Having cast a palpable cloud of gloom on this industry, it is important to note that mutual funds do offer some advantages and have their role for specific purposes. For example, if an investor feels that he or she ought to have an investment in foreign stocks but is unable to follow individual foreign securities, then an international mutual fund might make sense for a portion of his money. Likewise, if an investor is looking to place a portion of his money in so-called “emerging growth stocks,” mutual funds offer a way to obtain a diversified list of these stocks without spending inordinate time and effort analyzing small companies. Such analysis is demanding work, even for professionals.
In addition to the international and emerging growth funds, there are other “special situation” funds which help achieve specific investment objectives. For example, some mutual fund families offer special industry funds for those who want to have a certain percentage of their money in, say, energy stocks, but cannot find the right stocks. If such an investor does not have enough money to be diversified, then an energy mutual fund might make sense. But, again, it is usually wiser to buy the Atlantic Richfield’s and the Exxon’s of this world than a widely diversified energy fund, particularly when investing for the long run.

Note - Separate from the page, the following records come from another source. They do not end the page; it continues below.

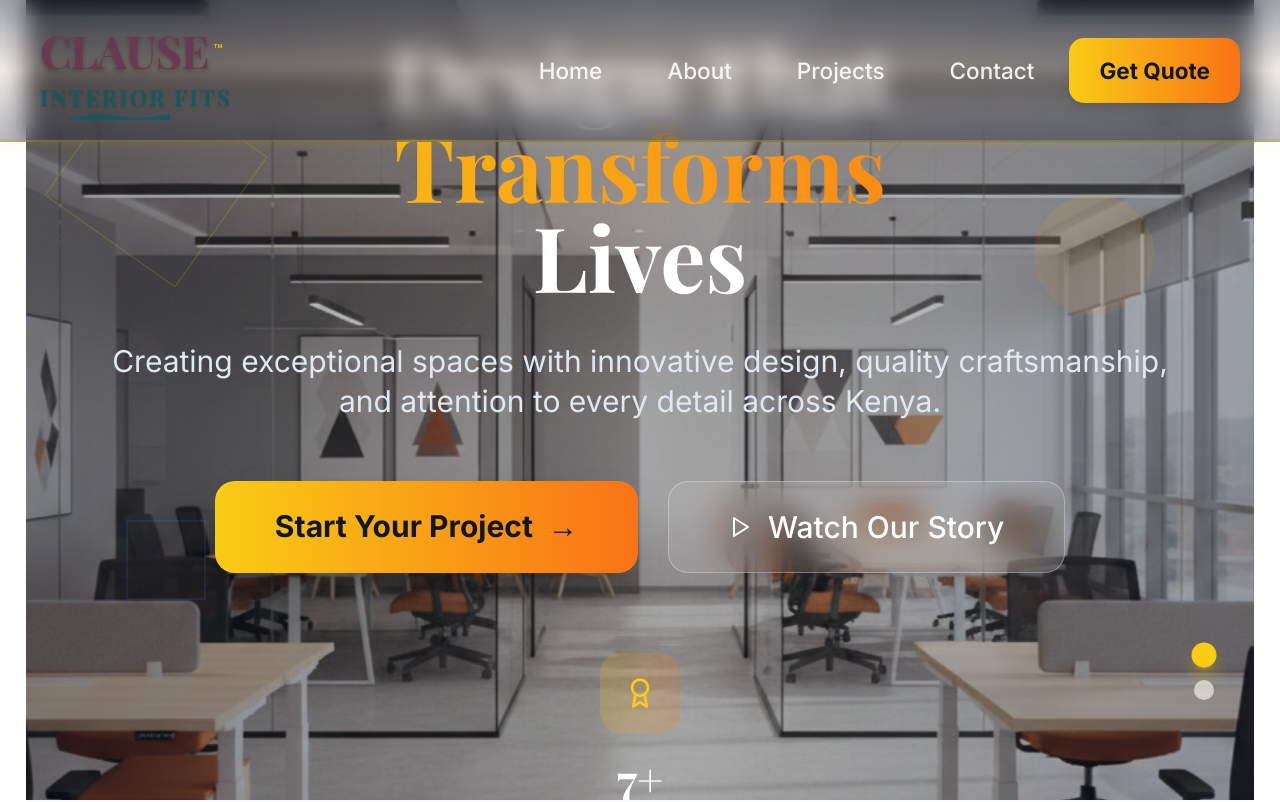
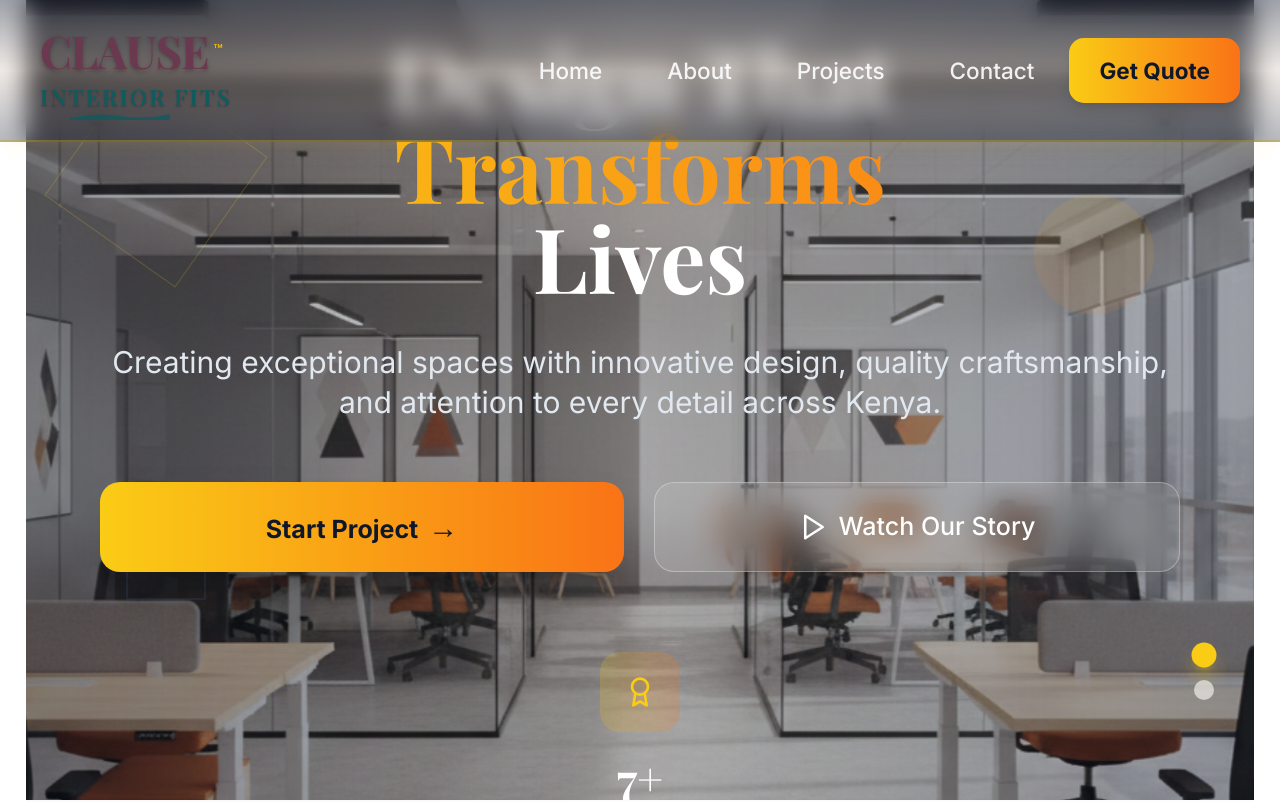
Before and after one commit to kevwasonga/K_Builders, a React (Vite) app: page / in a window 1280 px wide. Shown: the top 802 px of the page. Built offline with nearby package versions, Linux system fonts and the light colour scheme.

Commit message:
Make hero CTA buttons side-by-side on all screen sizes

```diff
--- a/src/components/Hero.tsx
+++ b/src/components/Hero.tsx
@@ -92,14 +92,14 @@ function Hero() {
               </p>
 
               {/* CTA Buttons */}
-              <div className="flex flex-col sm:flex-row gap-4 sm:gap-6 justify-center mb-12 sm:mb-16 px-4">
+              <div className="flex flex-row gap-2 xs:gap-3 sm:gap-4 md:gap-6 justify-center mb-12 sm:mb-16 px-2 xs:px-4">
                 <a
                   href="#about"
                   onClick={(e) => { e.preventDefault(); scrollToAbout(); }}
-                  className="bg-gradient-to-r from-yellow-400 to-orange-500 text-slate-900 px-6 sm:px-10 md:px-12 py-3 sm:py-4 md:py-5 rounded-xl sm:rounded-2xl text-sm xs:text-base sm:text-lg md:text-xl lg:text-2xl font-bold hover:from-yellow-500 hover:to-orange-600 transition-all transform hover:scale-105 shadow-2xl group inline-block"
+                  className="flex-1 bg-gradient-to-r from-yellow-400 to-orange-500 text-slate-900 px-3 xs:px-4 sm:px-6 md:px-8 py-2 xs:py-3 sm:py-4 md:py-5 rounded-lg xs:rounded-xl sm:rounded-2xl text-xs xs:text-sm sm:text-base md:text-lg lg:text-xl font-bold hover:from-yellow-500 hover:to-orange-600 transition-all transform hover:scale-105 shadow-2xl group inline-block text-center whitespace-nowrap"
                 >
-                  Start Your Project
-                  <span className="ml-3 group-hover:translate-x-2 transition-transform inline-block text-2xl">→</span>
+                  Start Project
+                  <span className="ml-1 xs:ml-2 group-hover:translate-x-2 transition-transform inline-block text-base xs:text-lg sm:text-xl md:text-2xl">→</span>
                 </a>
 
                 <a
@@ -111,10 +111,11 @@ function Hero() {
                       element.scrollIntoView({ behavior: 'smooth' });
                     }
                   }}
-                  className="bg-white/10 backdrop-blur-lg text-white px-6 sm:px-10 md:px-12 py-3 sm:py-4 md:py-5 rounded-xl sm:rounded-2xl text-sm xs:text-base sm:text-lg md:text-xl lg:text-2xl font-medium hover:bg-white/20 transition-all border border-white/30 group flex items-center justify-center"
+                  className="flex-1 bg-white/10 backdrop-blur-lg text-white px-3 xs:px-4 sm:px-6 md:px-8 py-2 xs:py-3 sm:py-4 md:py-5 rounded-lg xs:rounded-xl sm:rounded-2xl text-xs xs:text-sm sm:text-base md:text-lg lg:text-xl font-medium hover:bg-white/20 transition-all border border-white/30 group flex items-center justify-center whitespace-nowrap"
                 >
-                  <Play size={24} className="mr-3" />
-                  Watch Our Story
+                  <Play size={16} className="xs:w-5 xs:h-5 sm:w-6 sm:h-6 mr-1 xs:mr-2" />
+                  <span className="hidden xs:inline">Watch Our Story</span>
+                  <span className="xs:hidden">Story</span>
                 </a>
               </div>
 
```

There is still another important reason to own mutual funds. For the very small investor who wants to dollar average into the market with a small amount of money, funds offer a very convenient way of periodically investing less capital into the market on a dollar-averaging basis.
In the final analysis, however, the argument for and against buying into mutual funds betrays a deeper confusion among investors, many of whom categorically refuse to trust themselves, believing instead that the big fund managers are omniscient. In fact, fund results should lead one to the opposite conclusion. Fund managers are human beings and are subject to the same mistakes as others in the investment of money. It is my observation that people, generally, do not trust their own instincts or their ability to choose individual stocks themselves; if they did, they would be much better off. It is always easier to hand off or to defer to someone who is perceived to have more experience. But, like anything else, the more time one devotes to studying the market, the better he will perform—always. This is as true in the investment world as it is in any business. One should not assume that the manager of a mutual fund is a variation of a genius.